======== SUPPLIED INFORMATION

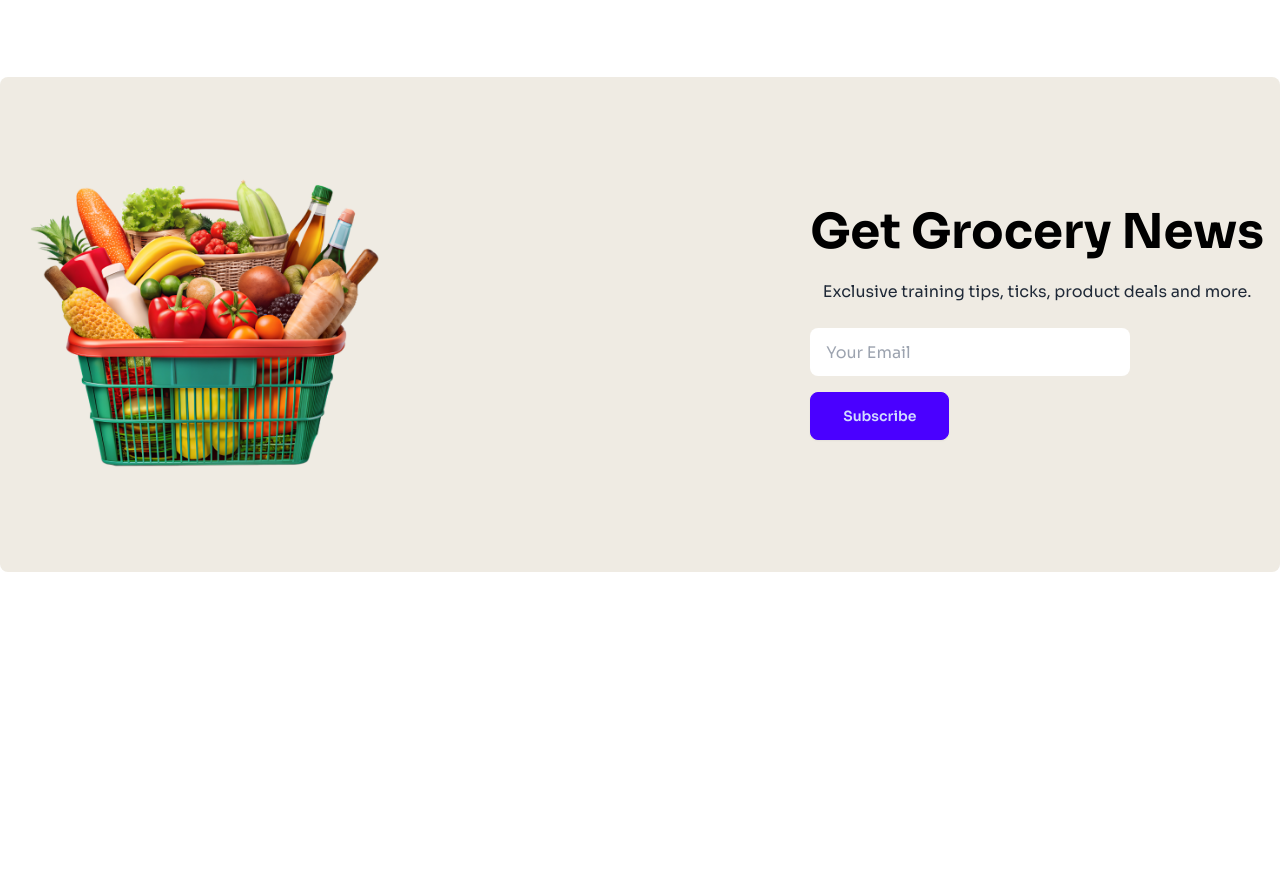
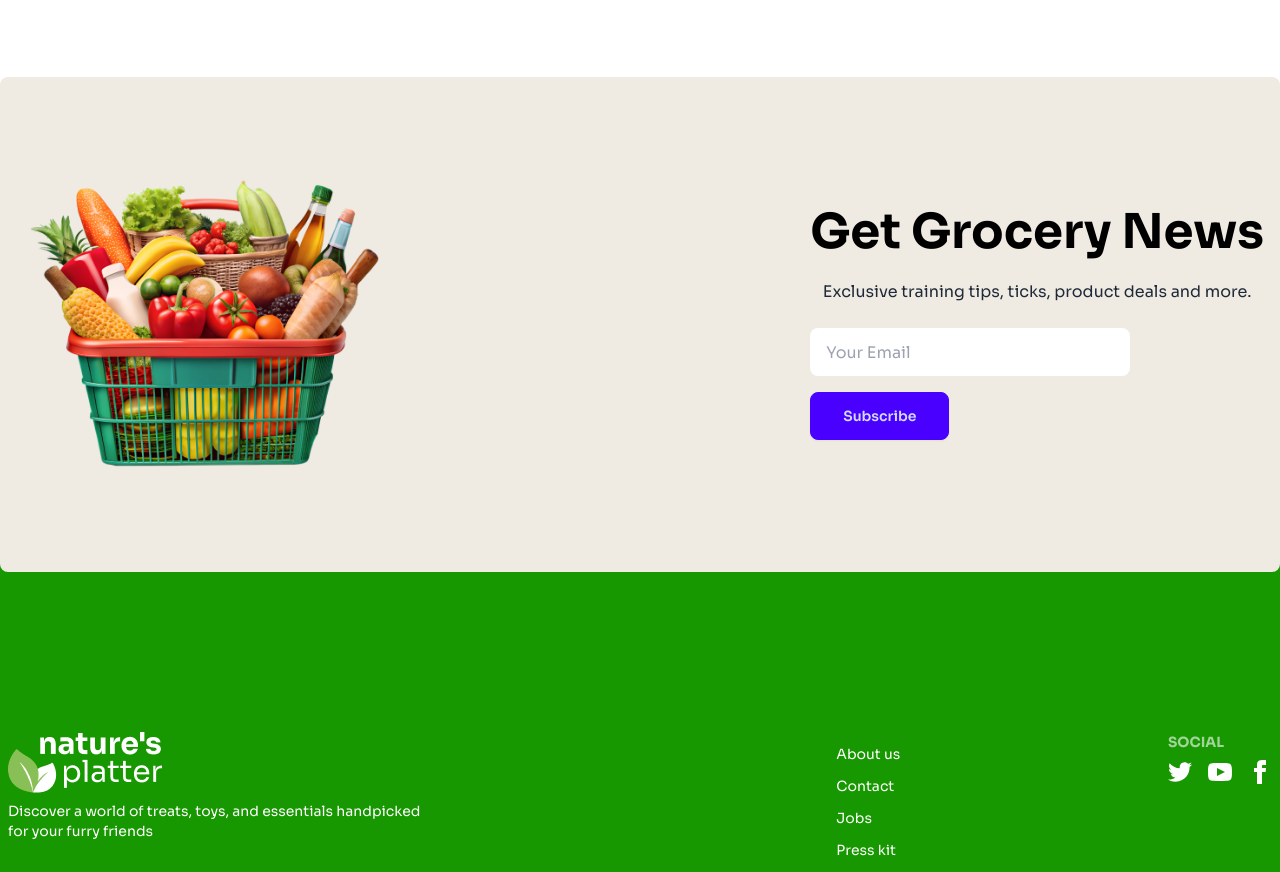
Before and after one commit to devalamin/naturs-platter, a plain HTML site: page index.html in a window 1280 px wide. Shown: the part 3050-3922 px from the top of the page. Before the commit the page ends 3702 px from the top, so only its background shows below. Drawn offline with nearby package versions, Linux system fonts and the light colour scheme.

Commit message:
footer part done

```diff
--- a/index.html
+++ b/index.html
@@ -296,9 +296,9 @@
         </section>
 
         <!-- Grocery part start -->
-        <section>
+        <section class="md:-mb-56 -mb-32 relative z-50">
             <div class="container mx-auto">
-                <div class="bg-common-color rounded-lg py-20">
+                <div class="bg-common-color rounded-lg md:py-20 py-10 mx-5 md:mx-0">
                     <div class="hero-content justify-between flex-col lg:flex-row">
                         <img src="./images/vegetable-busket.png" class="max-w-sm rounded-lg" />
                         <div>
@@ -321,7 +321,61 @@
             </div>
         </section>
     </main>
-    <footer></footer>
+    <!-- Footer part start -->
+    <footer class="footer bg-accent text-white px-2 pt-40 md:pt-96">
+        <div class="container md:flex mx-auto justify-between">
+            <div>
+                <img src="./images/logo-footer.png" alt="">
+                <p class="w-3/4 my-2">Discover a world of treats, toys, and essentials handpicked for your furry friends</p>
+              </div>
+              <nav class="my-3">
+                <ul class="space-y-3">
+                    <li><a class="link link-hover">About us</a></li>
+                    <li><a class="link link-hover">Contact</a></li>
+                    <li><a class="link link-hover">Jobs</a></li>
+                    <li><a class="link link-hover">Press kit</a></li>
+                </ul>
+              </nav>
+              <nav>
+                <h6 class="footer-title">Social</h6>
+                <div class="grid grid-flow-col gap-4">
+                  <a>
+                    <svg
+                      xmlns="http://www.w3.org/2000/svg"
+                      width="24"
+                      height="24"
+                      viewBox="0 0 24 24"
+                      class="fill-current">
+                      <path
+                        d="M24 4.557c-.883.392-1.832.656-2.828.775 1.017-.609 1.798-1.574 2.165-2.724-.951.564-2.005.974-3.127 1.195-.897-.957-2.178-1.555-3.594-1.555-3.179 0-5.515 2.966-4.797 6.045-4.091-.205-7.719-2.165-10.148-5.144-1.29 2.213-.669 5.108 1.523 6.574-.806-.026-1.566-.247-2.229-.616-.054 2.281 1.581 4.415 3.949 4.89-.693.188-1.452.232-2.224.084.626 1.956 2.444 3.379 4.6 3.419-2.07 1.623-4.678 2.348-7.29 2.04 2.179 1.397 4.768 2.212 7.548 2.212 9.142 0 14.307-7.721 13.995-14.646.962-.695 1.797-1.562 2.457-2.549z"></path>
+                    </svg>
+                  </a>
+                  <a>
+                    <svg
+                      xmlns="http://www.w3.org/2000/svg"
+                      width="24"
+                      height="24"
+                      viewBox="0 0 24 24"
+                      class="fill-current">
+                      <path
+                        d="M19.615 3.184c-3.604-.246-11.631-.245-15.23 0-3.897.266-4.356 2.62-4.385 8.816.029 6.185.484 8.549 4.385 8.816 3.6.245 11.626.246 15.23 0 3.897-.266 4.356-2.62 4.385-8.816-.029-6.185-.484-8.549-4.385-8.816zm-10.615 12.816v-8l8 3.993-8 4.007z"></path>
+                    </svg>
+                  </a>
+                  <a>
+                    <svg
+                      xmlns="http://www.w3.org/2000/svg"
+                      width="24"
+                      height="24"
+                      viewBox="0 0 24 24"
+                      class="fill-current">
+                      <path
+                        d="M9 8h-3v4h3v12h5v-12h3.642l.358-4h-4v-1.667c0-.955.192-1.333 1.115-1.333h2.885v-5h-3.808c-3.596 0-5.192 1.583-5.192 4.615v3.385z"></path>
+                    </svg>
+                  </a>
+                </div>
+              </nav>
+        </div>
+      </footer>
 
 
 
```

================

** ABOUT THIS EXERCISE **
The required output is the listing above reproduced exactly, pictures removed.

** OUTPUT BELOW **
Before and after one commit to devalamin/naturs-platter, a plain HTML site: page index.html in a window 1280 px wide. Shown: the part 3050-3922 px from the top of the page. Before the commit the page ends 3702 px from the top, so only its background shows below. Drawn offline with nearby package versions, Linux system fonts and the light colour scheme.

Commit message:
footer part done

```diff
--- a/index.html
+++ b/index.html
@@ -296,9 +296,9 @@
         </section>
 
         <!-- Grocery part start -->
-        <section>
+        <section class="md:-mb-56 -mb-32 relative z-50">
             <div class="container mx-auto">
-                <div class="bg-common-color rounded-lg py-20">
+                <div class="bg-common-color rounded-lg md:py-20 py-10 mx-5 md:mx-0">
                     <div class="hero-content justify-between flex-col lg:flex-row">
                         <img src="./images/vegetable-busket.png" class="max-w-sm rounded-lg" />
                         <div>
@@ -321,7 +321,61 @@
             </div>
         </section>
     </main>
-    <footer></footer>
+    <!-- Footer part start -->
+    <footer class="footer bg-accent text-white px-2 pt-40 md:pt-96">
+        <div class="container md:flex mx-auto justify-between">
+            <div>
+                <img src="./images/logo-footer.png" alt="">
+                <p class="w-3/4 my-2">Discover a world of treats, toys, and essentials handpicked for your furry friends</p>
+              </div>
+              <nav class="my-3">
+                <ul class="space-y-3">
+                    <li><a class="link link-hover">About us</a></li>
+                    <li><a class="link link-hover">Contact</a></li>
+                    <li><a class="link link-hover">Jobs</a></li>
+                    <li><a class="link link-hover">Press kit</a></li>
+                </ul>
+              </nav>
+              <nav>
+                <h6 class="footer-title">Social</h6>
+                <div class="grid grid-flow-col gap-4">
+                  <a>
+                    <svg
+                      xmlns="http://www.w3.org/2000/svg"
+                      width="24"
+                      height="24"
+                      viewBox="0 0 24 24"
+                      class="fill-current">
+                      <path
+                        d="M24 4.557c-.883.392-1.832.656-2.828.775 1.017-.609 1.798-1.574 2.165-2.724-.951.564-2.005.974-3.127 1.195-.897-.957-2.178-1.555-3.594-1.555-3.179 0-5.515 2.966-4.797 6.045-4.091-.205-7.719-2.165-10.148-5.144-1.29 2.213-.669 5.108 1.523 6.574-.806-.026-1.566-.247-2.229-.616-.054 2.281 1.581 4.415 3.949 4.89-.693.188-1.452.232-2.224.084.626 1.956 2.444 3.379 4.6 3.419-2.07 1.623-4.678 2.348-7.29 2.04 2.179 1.397 4.768 2.212 7.548 2.212 9.142 0 14.307-7.721 13.995-14.646.962-.695 1.797-1.562 2.457-2.549z"></path>
+                    </svg>
+                  </a>
+                  <a>
+                    <svg
+                      xmlns="http://www.w3.org/2000/svg"
+                      width="24"
+                      height="24"
+                      viewBox="0 0 24 24"
+                      class="fill-current">
+                      <path
+                        d="M19.615 3.184c-3.604-.246-11.631-.245-15.23 0-3.897.266-4.356 2.62-4.385 8.816.029 6.185.484 8.549 4.385 8.816 3.6.245 11.626.246 15.23 0 3.897-.266 4.356-2.62 4.385-8.816-.029-6.185-.484-8.549-4.385-8.816zm-10.615 12.816v-8l8 3.993-8 4.007z"></path>
+                    </svg>
+                  </a>
+                  <a>
+                    <svg
+                      xmlns="http://www.w3.org/2000/svg"
+                      width="24"
+                      height="24"
+                      viewBox="0 0 24 24"
+                      class="fill-current">
+                      <path
+                        d="M9 8h-3v4h3v12h5v-12h3.642l.358-4h-4v-1.667c0-.955.192-1.333 1.115-1.333h2.885v-5h-3.808c-3.596 0-5.192 1.583-5.192 4.615v3.385z"></path>
+                    </svg>
+                  </a>
+                </div>
+              </nav>
+        </div>
+      </footer>
 
 
 
```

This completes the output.